Business Information Service Library (BiSL) introduction

BiSL is an abbreviation of Business Information Services Library, previously known as Business Information Service Management Library, It is a vendor independent public domain library for the implementation of business information management.

Starting the late 90s, ITIL® (IT Infrastructure Library) has been used to improve the maturity of service management processes, particularly in the area of IT infrastructure management. As the maturity level of organizations increases, it has become clear that application management had additional needs; ASL® (Application Services Library) was developed and introduced into the public domain in 2002. Similarly, once it was realized that the demand side of IT also had specific needs that were not addressed sufficiently by existing frameworks, there was a justification for a framework for this domain. Customers of IT organizations had very little focus on their own role and all hopes were set solely on the IT and technology vendors and they were not capable to sufficiently influence the effectiveness and efficiency of IT on their own. The client or demand role is a crucial factor in achieving a situation where IT is worth money spent.

The framework describes a standard for processes within business information management at the strategy, management and operations level. BISL is closely related to the ITIL and Application Service Library (ASL) frameworks, while the main difference between these frameworks is that ITIL and ASL focus on the supply side of information (the purpose of an IT organization), whereas BISL focuses on the demand side (arising from the end-user organization)

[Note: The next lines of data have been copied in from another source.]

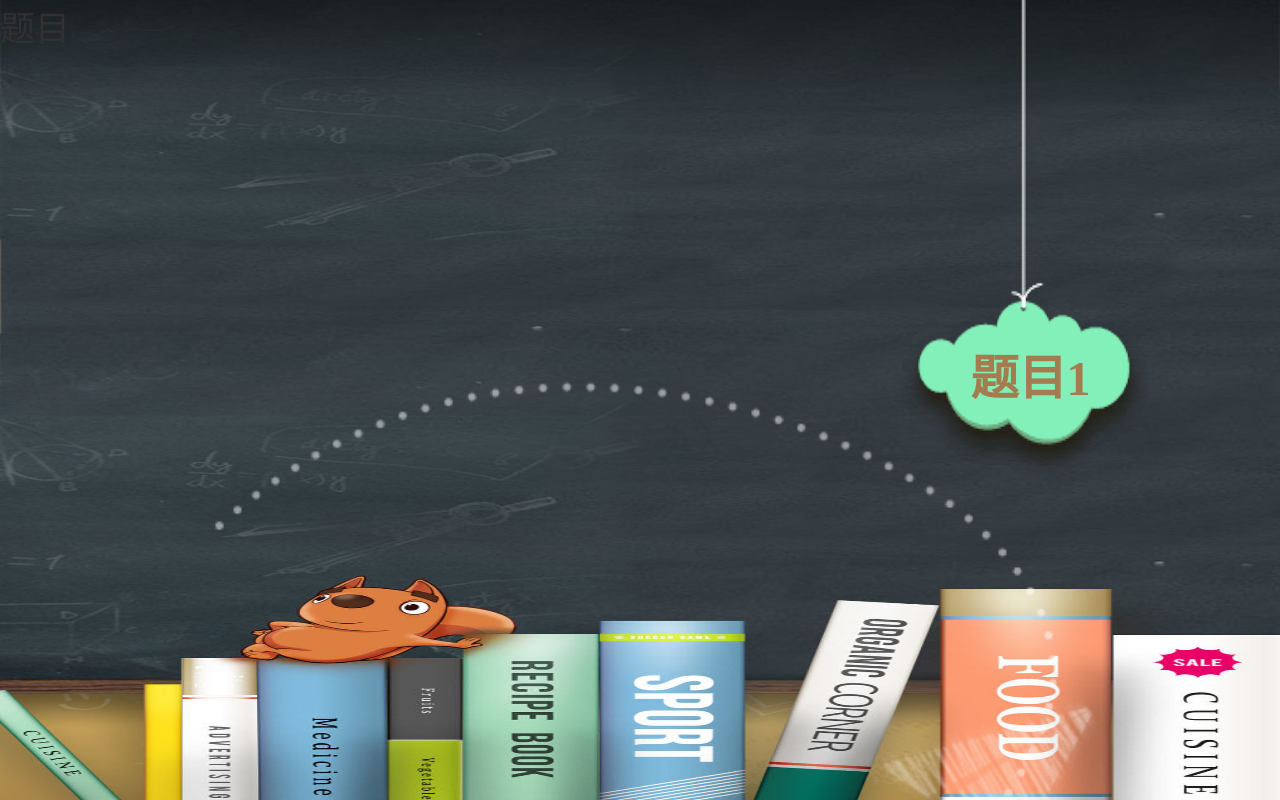
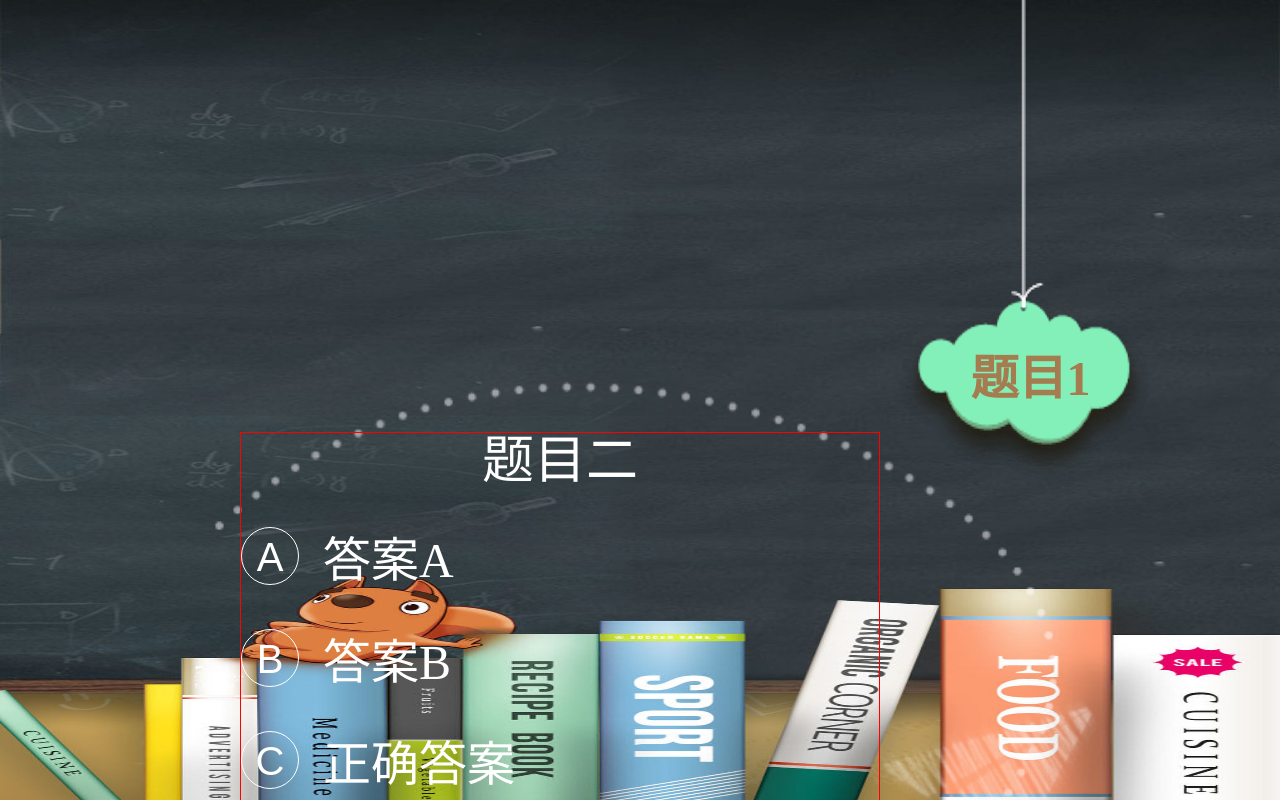
Before and after one commit to catchonme/react-QA, a React (Create React App) app: page /question-list/1 in a window 1280 px wide. Shown: the top 800 px of the page. Built offline with nearby package versions, Linux system fonts and the light colour scheme.

Commit message:
完成题目页面布局，完成题目的数据获取，完成题目的选项点击，完成答案的存储

```diff
--- a/src/App.js
+++ /dev/null
@@ -1,87 +0,0 @@
-import React from 'react';
-import {
-  BrowserRouter as Router,
-  Switch,
-  Link,
-  Route
-} from 'react-router-dom'
-import { connect } from 'react-redux'
-import { chooseAnswer } from './actions'
-import Question from './components/Question'
-
-const Home = () => (
-  <Router>
-    <div className="home_body">
-      <div className='top_tips'><div className="num_tip">第一周</div> </div>
-      <div className='home_logo item_container_style'></div>
-      <Link to="/question/1"><div className="start button_style"></div></Link>
-      <Route path="/question-list/:id" component={QuestionList}/>
-    </div>
-  </Router>
-)
-
-const QuestionList = ({ match }) => {
-
-  const getCurrentQuestion = (questions, id) => {
-    return questions.itemDetail[id];
-  }
-
-  const mapStateToProps = (state) => ({
-    question: getCurrentQuestion(state.questions, match.params.id)
-  })
-
-  const mapDispatchToProps = {
-    onClick: chooseAnswer
-  }
-
-  const questionList = connect({
-    mapStateToProps,
-    mapDispatchToProps
-  })(Question)
-
-  // export default questionList;
-
-  return (
-    <Router>
-      <div className="question_body">
-        <div className='top_tips'><div className="num_tip">题目{match.params.id}</div> </div>
-        <div className='item_back item_container_style'></div>
-        <div className='item_list_container'>
-          <header className='item_title'>题目</header>
-          <ul>
-
-          </ul>
-        </div>
-        <Link to="/result"><div className="submit_item button_style"></div></Link>
-        <Route path="/result" component={Result}/>
-      </div>
-    </Router>
-  )
-}
-
-
-const Result = () => {
-  const showCover = (e) => {
-    e.stopPropagation();
-  }
-
-  return (
-    <div className="result_body">
-      <div className="your_scores_container">
-        <header class="your_scores"><span className="score_num">20</span><span className="fenshu">分！</span></header>
-        <div class="result_tip">这里是提示</div>
-      </div>
-      <div className="share_button" onClick={showCover}></div>
-      <div className="share_code">
-        <header className="share_header">关注葡萄之家，获取答案。</header>
-        <img src={require('./images/4-4.png')} height="212" width="212" className="code_img"/>
-        {/*<div className="share_img"></div>*/}
-      </div>
-      {/*<div className="share_cover" onClick={showCover}>
-        <div className="share_img"></div>
-      </div>*/}
-    </div>
-  )
-}
-
-export default Home;
--- a/src/actions/index.js
+++ b/src/actions/index.js
@@ -3,3 +3,13 @@ export const chooseAnswer = (id, answer) => ({
   itemNum:id,
   answer:answer
 })
+
+export const getCurrentQuestion = (index) => ({
+  type:'GET_CURRENT_QUESTION',
+  index:index
+})
+
+export const changeActive = (active) => ({
+  type:'CHANGE_ACTIVE',
+  active: active
+})
--- /dev/null
+++ b/src/components/App.js
@@ -0,0 +1,20 @@
+import React from 'react';
+import {
+  BrowserRouter as Router,
+  Link,
+  Route
+} from 'react-router-dom'
+import QuestionList from '../containers/QuestionList'
+
+const Home = () => (
+  <Router>
+    <div className="home_body">
+      <div className='top_tips'><div className="num_tip">第一周</div> </div>
+      <div className='home_logo item_container_style'></div>
+      <Link to="/question-list/1"><div className="start button_style"></div></Link>
+      <Route path="/question-list/:id" component={QuestionList}/>
+    </div>
+  </Router>
+)
+
+export default Home;
--- a/src/components/Question.js
+++ /dev/null
@@ -1,15 +0,0 @@
-import React from 'react'
-
-const Question = ({onClick, question}) => (
-  <div>
-    <div className="title">{question.topic_name}</div>
-    <ul>
-      {question.topic_answer.map(option => (
-        <li onClick={() => onClick(option.topic_answer_id)}>{option.answer_name}</li>
-        )
-      )}
-    </ul>
-  </div>
-)
-
-export default Question
--- /dev/null
+++ b/src/components/Result.js
@@ -0,0 +1,27 @@
+import React from 'react'
+
+const Result = () => {
+  const showCover = (e) => {
+    e.stopPropagation();
+  }
+
+  return (
+    <div className="result_body">
+      <div className="your_scores_container">
+        <header class="your_scores"><span className="score_num">20</span><span className="fenshu">分！</span></header>
+        <div class="result_tip">这里是提示</div>
+      </div>
+      <div className="share_button" onClick={showCover}></div>
+      <div className="share_code">
+        <header className="share_header">关注葡萄之家，获取答案。</header>
+        <img src={require('../images/4-4.png')} alt="qr_code" height="212" width="212" className="code_img"/>
+        {/*<div className="share_img"></div>*/}
+      </div>
+      {/*<div className="share_cover" onClick={showCover}>
+        <div className="share_img"></div>
+      </div>*/}
+    </div>
+  )
+}
+
+export default Result
--- /dev/null
+++ b/src/containers/Question.js
@@ -0,0 +1,50 @@
+import React from 'react'
+import {
+  BrowserRouter as Router,
+  Link,
+  Route
+} from 'react-router-dom'
+import Result from '../components/Result'
+import { changeActive } from "../actions";
+import { connect } from 'react-redux'
+
+let Question = ({question, active, match, dispatch}) => {
+
+  const chooseType = (index) => {
+    switch(index) {
+      case 0 : return 'A';break;
+      case 1 : return 'B';break;
+      case 2 : return 'C';break;
+      case 3 : return 'D';break;
+      default : return '';
+    }
+  }
+
+  return (
+    <Router>
+      <div className="question_body">
+        <div className='top_tips'><div className="num_tip">题目{match.params.id}</div> </div>
+        <div className='item_back item_container_style'></div>
+        <div className='item_list_container'>
+          <div className="item_title">{question.topic_name}{active}</div>
+          <ul>
+            {
+              question.topic_answer.map((option, index) => {
+                return <li className="item_list" onClick={() => dispatch(changeActive(index))} key={index}>
+                    <span className={active === index ? 'has_choosed option_style' : 'option_style'}>{chooseType(index)}</span>
+                    <span className="option_detail">{option.answer_name}</span>
+                </li>
+              })
+            }
+          </ul>
+        </div>
+        <Link to="/result"><div className="submit_item button_style"></div></Link>
+        <Route path="/result" component={Result}/>
+      </div>
+    </Router>
+  )
+}
+
+Question = connect()(Question);
+
+export default Question
--- a/src/containers/QuestionList.js
+++ b/src/containers/QuestionList.js
@@ -1,17 +1,18 @@
-import Question from "../components/Question";
+import Question from "../containers/Question";
 import { connect } from "react-redux";
 import { chooseAnswer } from "../actions";
 
 const getCurrentQuestion = (questions, id) => {
-  return questions.itemDetail[id];
+  return questions.itemDetail[id]
 }
 
 const mapStateToProps = (state) => ({
+  active: state.questions.active,
   question: getCurrentQuestion(state.questions, 1)
 })
 
 const mapDispatchToProps = {
-  onClick: chooseAnswer
+  onClick: chooseAnswer,
 }
 
 const QuestionList = connect(
--- a/src/index.js
+++ b/src/index.js
@@ -4,7 +4,7 @@ import { createStore } from 'redux'
 import { Provider } from 'react-redux'
 import reduce from './reduces'
 import './style/index.css';
-import App from './App';
+import App from './components/App';
 import './config/rem'
 import registerServiceWorker from './registerServiceWorker';
 
--- a/src/reduces/questions.js
+++ b/src/reduces/questions.js
@@ -1,5 +1,5 @@
-const initialState = [
-  {
+const initialState =   {
+    active:null,
     level: '第一周', //活动周数
     itemNum: 1, //第几题
     allTime: 0,  //总共用时
@@ -164,18 +164,23 @@ const initialState = [
     right_answer:[2, 7, 12, 13, 18], //正确答案
     scoreTipsArr:['你说，是不是把知识都还给小学老师了？','还不错，但还需要继续加油哦！','不要嘚瑟还有进步的空间！','智商离爆表只差一步了！','你也太聪明啦，葡萄之家欢迎你！'],
   }
-]
 
 const questions = (state = initialState, action) => {
   switch (action.type) {
+    case 'CHANGE_ACTIVE' :
+        return {
+          ...state,
+          active:action.active,
+          answer:[...state.answer,action.active]
+        }
+    case 'GET_CURRENT_QUESTION' :
+      return state.itemDetail[action.index];
     case 'CHOOSE_ANSWER' :
-      return [
-        {
+      return {
           ...state,
           itemNum: action.itemNum,
           answer:[...state.answer, action.answer]
         }
-      ]
     case 'GET_ANSWER' :
       return {
         answer:state.answer,
--- a/src/style/index.css
+++ b/src/style/index.css
@@ -101,6 +101,52 @@ body {
 .submit_item {
   background-image:url(../images/3-1.png);
 }
+.item_list_container {
+  position: absolute;
+  height: 7.0rem;
+  width: 8.0rem;
+  top: 5.4rem;
+  left: 3rem;
+  -webkit-font-smoothing: antialiased;
+  border:1px solid red;
+}
+.item_title{
+  font-size: 0.65rem;
+  color: #fff;
+  line-height: 0.7rem;
+  text-align: center;
+}
+.item_list {
+  font-size: 0;
+  margin-top: 0.4rem;
+  width: 10rem;
+}
+.item_list span{
+  display: inline-block;
+  font-size: 0.6rem;
+  color: #fff;
+  vertical-align: middle;
+}
+.item_list .option_style {
+  height: 0.725rem;
+  width: 0.725rem;
+  border: 1px solid #fff;
+  border-radius: 50%;
+  line-height: 0.725rem;
+  text-align: center;
+  margin-right: 0.3rem;
+  font-size: 0.5rem;
+  font-family: 'Arial';
+}
+.item_list .has_choosed {
+  background-color: #ffd400;
+  color: #575757;
+  border-color: #ffd400;
+}
+.item_list .has_detail {
+  width: 7.5rem;
+  padding-top: 0.11rem;
+}
 
 .result_body {
   position: absolute;
```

Based on separation of duties, Information Delivery can be divided in two main areas:

  • IT Managementrepresenting ‘Supply’

IT Management is the domain that builds and runs the information systems. It is composed of various disciplines, including Systems Management, Application Management (framed by ASL), Facility and Infrastructure Management, and IT Service Management (framed by ITIL).

  • Information Managementrepresenting ‘Demand’

Information Management is the domain that forms the specification of the functional requirements that the IT services have to deliver to the end-users, the management of the corporate data model, and the management of the delivery of IT services by IT management. Information Management is supported by the most recent BISL standard.


  1. IT infrastructure management is responsible for maintaining the operations of the IT infrastructure that is part of the information system. This includes hardware, equipment, networks, software and databases which are the main areas of focus for the computer center or the IT center. ITIL is a much-used framework in this context.
  2. Application management is responsible for maintaining the application software and the databases. Application management corresponds to the operation of a software company: the creation, maintenance and renovation of software applications. ASL (Application Services Library) is the standard for organizing application management.
  3. Business information management on behalf of the business and user organization is responsible for maintaining the functionality of the information systems. This section concentrates on the provision of information to support the organization and its business processes.



Enterprise Risk Management definition

The term of Enterprise Risk Management “ERM” is being discussed these days a lot. (Traditional) Risk Management by itself is not new. However it has been evolved. The main difference between both is that the traditional risk management is considering risk to be managed separately , each business unit, department or project by itself as silos. Another point , in traditional risk management , the assessment, identification of risk is taken bottom up until it is summarized up in the management level.

As said, this has been evolved to form the new concept of Enterprise risk management which take a wider view of risk to include the whole organization or cooperation. Another point, Enterprise Risk Management start from up to bottom, as it starts on the strategic level by the corporate objectives and strategic directions. The game changer here is changing the mind set to focus on what could impact the organization from achieving its strategic goals. This can be achieved by creating Key Risk Indicators (KRIs) that are linked to the organization goals and objectives. These KRIs are monitored closely to ensure the organization decision makers that their decisions are still within the organization risk appetite.

I will give some details on the basic concepts of the ERM in later articles, while in this article I will only focus on different definitions of the Enterprise Risk Management.

ISO31000:2009 has defined the Risk Management as “Coordinated activities to direct and control an organization with regard to risk” and defined Risk itself by “Effect of uncertainty on objectives” where the effect is a deviation from the expected positive and/or negative.

COSO broadly defines enterprise risk management (ERM) as “a process, effected by an entity’s board of directors, management and other personnel, applied in strategy-setting and across the enterprise, designed to identify potential events that may affect the entity, and manage risks to be within its risk appetite, to provide reasonable assurance regarding the achievement of entity objectives.”

According to the Project Management Institute’s PMBOK . Project risk is defined by PMI as, “an uncertain event or condition that, if it occurs, has a positive or negative effect on a project’s objectives.”